Right at the menu screen, before you’ve even selected a character, you'll be pummeled with choices. Offline, there is the Arcade Mode and Ghost Mode (both of which grant you the opportunity to raise your character's ranking), Versus Battle, Team Battle (which allows up to eight characters per side), Time Attack, and Survival Mode, which throws enemy after enemy at you until you're finally taken down. There's also an incredibly customizable Practice Mode that allows you to test out the hundreds of moves each character has, and fully adjust the A.I. of the enemy to hone your defense and counter against any oncoming attack.
The online modes are more streamlined, with Ranked and Friendly matches, a Leaderboard, and the Tekken Chanel that allows you view replays of other players’ battles. I was pleasantly surprised to see the Wii U Edition maintain the same online setup as the versions recently released on the PS3 and Xbox 360. The community was pretty sparse at the time of this review, but I did manage to get myself creamed a couple of times. As expected, the one match with a strong connection ran lag free, while the one with a poor connection basically left the victory to chance, as both sides experienced some choppiness.
The first Wii U-exclusive mode is called Mushroom Battle. It takes a standard 1-vs-1 and throws various mushroom power-ups from the Mario franchise, and sometimes you’ll see the occasional Power Star for a bout of invincibility. There are six stages to choose from, and each approaches the mushroom distribution differently. For instance, one stage is filled with Poison Mushrooms, and only rarely spits forth a Super or Mega Mushroom. As you can probably guess, Super Mushrooms make your character bigger (with increased attack power), while Poison Mushrooms shrink you down. It is humorous to see a miniscule Kazuya confronted by the calves of Lili because the rest of her body is beyond the limits of the television screen. All this comes with the Mario theme songs playing in the background and authentic power-up sound effect. Still, this Mode is a novelty at best.
Tekken Ball is not related to Nintendo; rather, it's the return of a minigame from Tekken 3. With three difficulty levels (Normal, Hard, and Devil), you attack an oversized beach ball to launch it at your enemy. The power of your attack move will dictate how much damage a successful ball strike will inflict. It's still a minor diversion, but at least Tekken Ball feels like a true variation of the standard Tekken combat.
Tekken Supporters allows you to be generous with the cash you've earned from combat and offer it to any character in hopes of receiving an item in return. It's an extra way to unlock all the crazy costumes and accessories to personalize each and every character.

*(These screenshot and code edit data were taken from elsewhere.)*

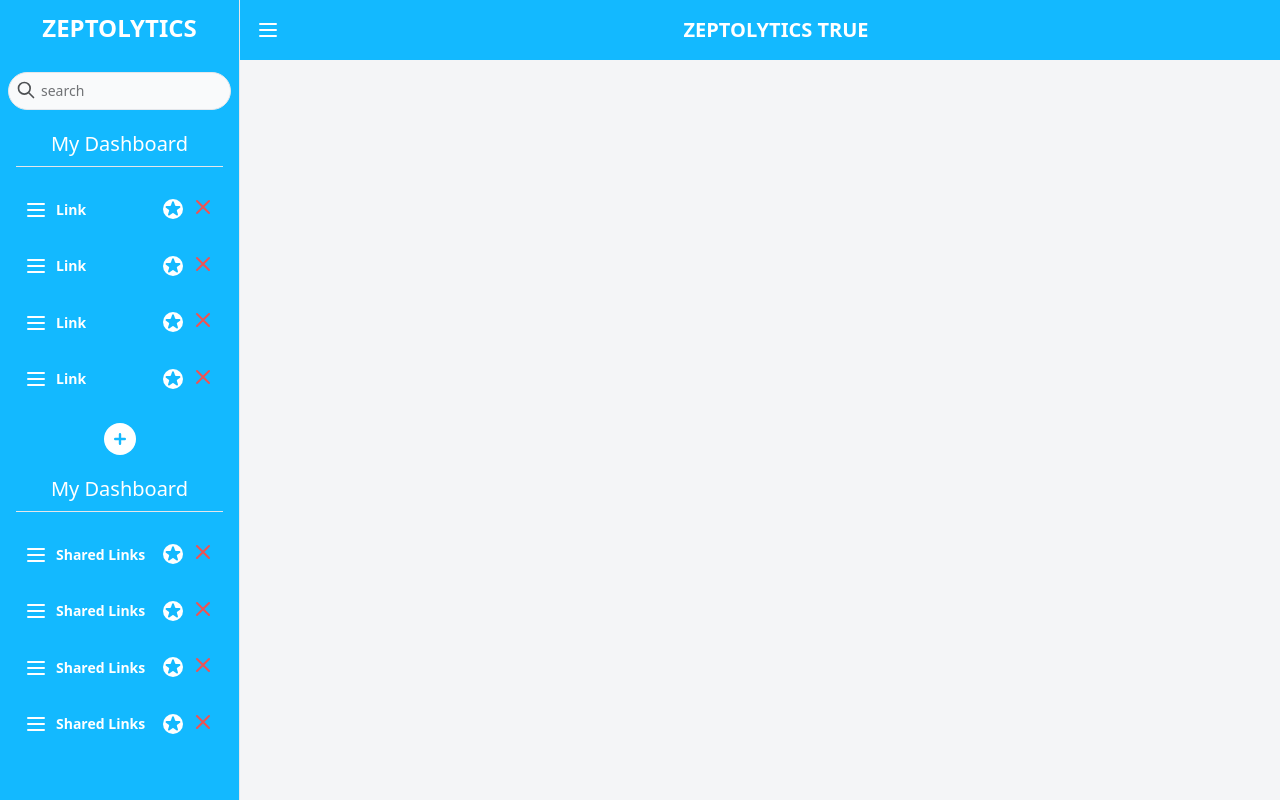
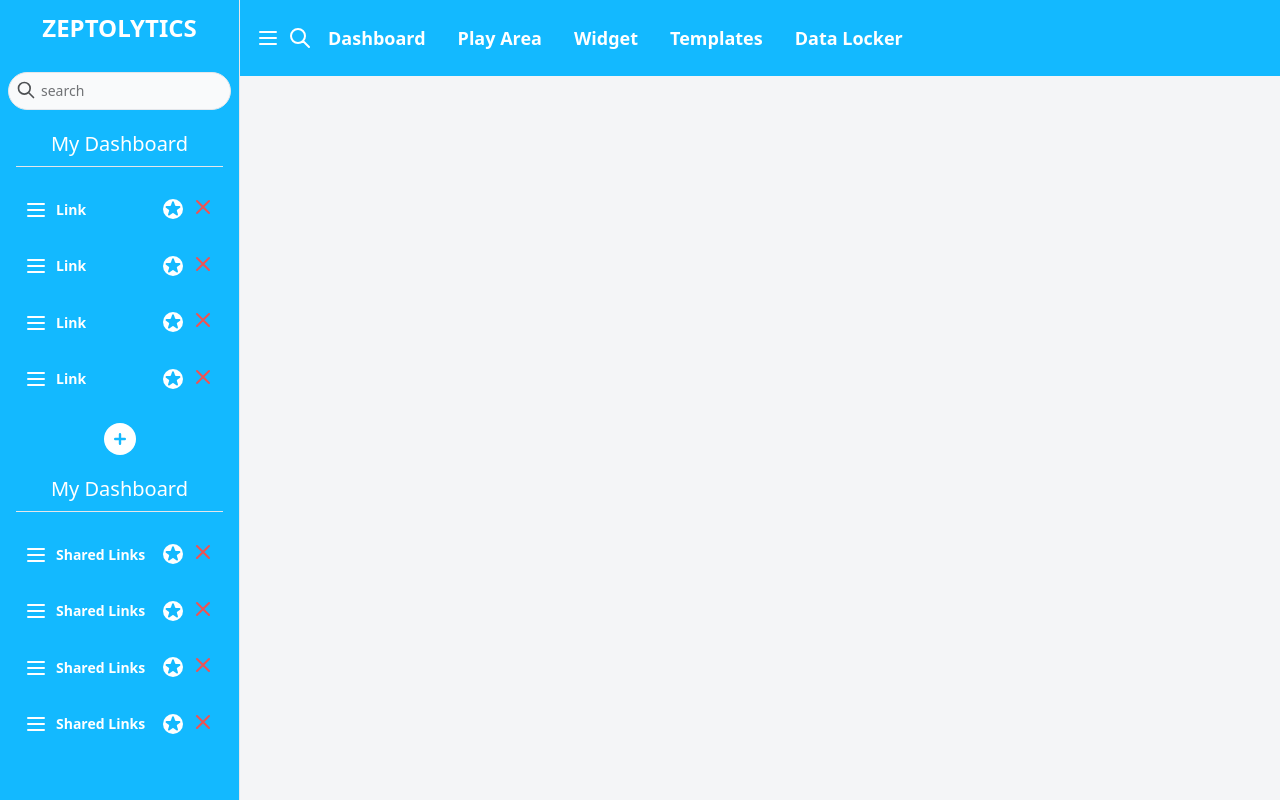
Before and after one commit to DilshanHarendra/dynamic-dashboard-reactjs, a React (Create React App) app: page / in a window 1280 px wide. Built offline with nearby package versions, Linux system fonts and the light colour scheme.

Commit message:
create header

```diff
--- a/src/assets/css/custom.css
+++ b/src/assets/css/custom.css
@@ -52,3 +52,24 @@
 .hide-scroll-bar::-webkit-scrollbar{
     display: none;
 }
+
+
+
+
+.fade-enter {
+    opacity: 0;
+}
+
+.fade-enter-active {
+    opacity: 1;
+    transition: opacity 400ms;
+}
+
+.fade-exit {
+    opacity: 1;
+}
+
+.fade-exit-active {
+    opacity: 0;
+    transition: opacity 400ms;
+}
--- a/src/layouts/BaseLayout.js
+++ b/src/layouts/BaseLayout.js
@@ -1,6 +1,7 @@
 import React,{useState} from 'react'
 import TheSidebar from "./TheSidebar";
 import {CSSTransition} from "react-transition-group";
+import TheHeader from "./TheHeader";
 
 
 
@@ -28,14 +29,7 @@ function BaseLayout(props){
 
 
 
-            <div className={` ${isSidebarOpen?'md:pl-64':''} transition duration-400  w-full fixed bg-primary text-white p-2 py-4 flex items-center`}>
-                <button onClick={()=>setIsSidebarOpen(!isSidebarOpen)} className="">
-                    <svg xmlns="http://www.w3.org/2000/svg" className="h-6 w-6" fill="none" viewBox="0 0 24 24" stroke="currentColor">
-                        <path strokeLinecap="round" strokeLinejoin="round" strokeWidth={2} d="M4 6h16M4 12h16M4 18h16" />
-                    </svg>
-                </button>
-                <p className="text-center text-xl truncate font-semibold w-full uppercase">Zeptolytics {isSidebarOpen?'true':'false'}</p>
-            </div>
+            <TheHeader isSidebarOpen={isSidebarOpen}  setIsSidebarOpen={setIsSidebarOpen}/>
             <div className="w-full md:pl-60 bg-gray-100">
 
                 <div className="container mx-auto  px-10 pt-8  bg-gray-100 h-screen max-h-screen overflow-y-auto hide-scroll-bar">
--- /dev/null
+++ b/src/layouts/HeaderLink.js
@@ -0,0 +1,9 @@
+import React from 'react'
+
+function HeaderLink(props){
+    return(
+        <div className="px-4 py-2 font-semibold text-lg">
+            {props.data.title}
+        </div>
+    )
+}export default HeaderLink
--- /dev/null
+++ b/src/layouts/TheHeader.js
@@ -0,0 +1,110 @@
+import React,{useState} from 'react'
+import HeaderLink from "./HeaderLink";
+import {CSSTransition} from "react-transition-group";
+import TheSidebar from "./TheSidebar";
+
+
+function TheHeader({isSidebarOpen,setIsSidebarOpen}){
+
+    const [showMenu,setShowMenu] = useState(false)
+
+    const mainLinks=[
+        {
+            title:'Dashboard',
+            to:'/',
+        },
+        {
+            title:'Play Area',
+            to:'/',
+        },
+        {
+            title:'Widget',
+            to:'/',
+        },
+        {
+            title:'Templates',
+            to:'/',
+        },
+        {
+            title:'Data Locker',
+            to:'/',
+        },
+    ]
+
+    return(<>
+
+        <div className={` ${isSidebarOpen?'md:pl-64':''} transition duration-400  w-full fixed bg-primary text-white p-2 py-4 flex justify-between flex-col md:flex-row items-center`}>
+          <div className="flex items-center flex-col md:flex-row w-full md:px-0 px-4">
+           <div className="flex items-center justify-between w-full md:w-auto">
+              <div className="flex items-center">
+                  <button onClick={()=>setIsSidebarOpen(!isSidebarOpen)} className="">
+                      <svg xmlns="http://www.w3.org/2000/svg" className="h-6 w-6" fill="none" viewBox="0 0 24 24" stroke="currentColor">
+                          <path strokeLinecap="round" strokeLinejoin="round" strokeWidth={2} d="M4 6h16M4 12h16M4 18h16" />
+                      </svg>
+                  </button>
+
+                  <button className="ml-2">
+                      <svg xmlns="http://www.w3.org/2000/svg" className="h-6 w-6" fill="none" viewBox="0 0 24 24" stroke="currentColor">
+                          <path strokeLinecap="round" strokeLinejoin="round" strokeWidth={2} d="M21 21l-6-6m2-5a7 7 0 11-14 0 7 7 0 0114 0z" />
+                      </svg>
+                  </button>
+              </div>
+               <p className="md:hidden">Menu</p>
+               <button onClick={()=>setShowMenu(!showMenu)} className="md:hidden">
+                   {
+                       showMenu?
+                           <svg xmlns="http://www.w3.org/2000/svg" className="h-6 w-6" fill="none" viewBox="0 0 24 24" stroke="currentColor">
+                               <path strokeLinecap="round" strokeLinejoin="round" strokeWidth={2} d="M5 15l7-7 7 7" />
+                           </svg>
+
+                            :
+                           <svg xmlns="http://www.w3.org/2000/svg" className="h-6 w-6" fill="none" viewBox="0 0 24 24" stroke="currentColor">
+                               <path strokeLinecap="round" strokeLinejoin="round" strokeWidth={2} d="M19 9l-7 7-7-7" />
+                           </svg>
+                   }
+               </button>
+           </div>
+
+             <div className="hidden md:flex">
+                 {mainLinks.map((link,index)=><HeaderLink data={link} key={index} />)}
+             </div>
+          </div>
+
+            <div className="block">
+                <CSSTransition
+                    in={showMenu}
+                    timeout={300}
+                    classNames={"fade"}
+                    unmountOnExit
+                >
+                    <div>
+                        <div className="md:hidden">
+                            {mainLinks.map((link,index)=><HeaderLink data={link} key={index} />)}
+                        </div>
+                        <div className="flex items-center ">
+                            <button className="p-2">
+                                <svg xmlns="http://www.w3.org/2000/svg" className="h-6 w-6" fill="none" viewBox="0 0 24 24" stroke="currentColor">
+                                    <path strokeLinecap="round" strokeLinejoin="round" strokeWidth={2} d="M15 17h5l-1.405-1.405A2.032 2.032 0 0118 14.158V11a6.002 6.002 0 00-4-5.659V5a2 2 0 10-4 0v.341C7.67 6.165 6 8.388 6 11v3.159c0 .538-.214 1.055-.595 1.436L4 17h5m6 0v1a3 3 0 11-6 0v-1m6 0H9" />
+                                </svg>
+                            </button>
+                            <button className="rounded-full ">
+                                <svg xmlns="http://www.w3.org/2000/svg" className="h-10 w-10" viewBox="0 0 20 20" fill="currentColor">
+                                    <path fillRule="evenodd" d="M18 10a8 8 0 11-16 0 8 8 0 0116 0zm-6-3a2 2 0 11-4 0 2 2 0 014 0zm-2 4a5 5 0 00-4.546 2.916A5.986 5.986 0 0010 16a5.986 5.986 0 004.546-2.084A5 5 0 0010 11z" clipRule="evenodd" />
+                                </svg>
+                            </button>
+                            <button className="p-2">
+                                <svg xmlns="http://www.w3.org/2000/svg" className="h-6 w-6" fill="none" viewBox="0 0 24 24" stroke="currentColor">
+                                    <path strokeLinecap="round" strokeLinejoin="round" strokeWidth={2} d="M12 5v.01M12 12v.01M12 19v.01M12 6a1 1 0 110-2 1 1 0 010 2zm0 7a1 1 0 110-2 1 1 0 010 2zm0 7a1 1 0 110-2 1 1 0 010 2z" />
+                                </svg>
+                            </button>
+                        </div>
+                    </div>
+                </CSSTransition>
+            </div>
+
+
+
+
+        </div>
+    </>)
+}export default TheHeader
```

The Wii U takes costume customization to another level with the Paint feature, allowing your artistic talents to be presented to the world by allowing you to draw on specific clothing use the GamePad. You also have access to costumes from the Mario and Zelda series, but they just seem a little too out of place in the Tekken universe. Let's just say I found myself shaking my head at them more than laughing.
Outside of doodling, the GamePad allows you to input four special moves that can be performed in combat simply by touching the screen. It makes stringing together difficult combinations slightly easier, but it ultimately feels like a tacked-on feature.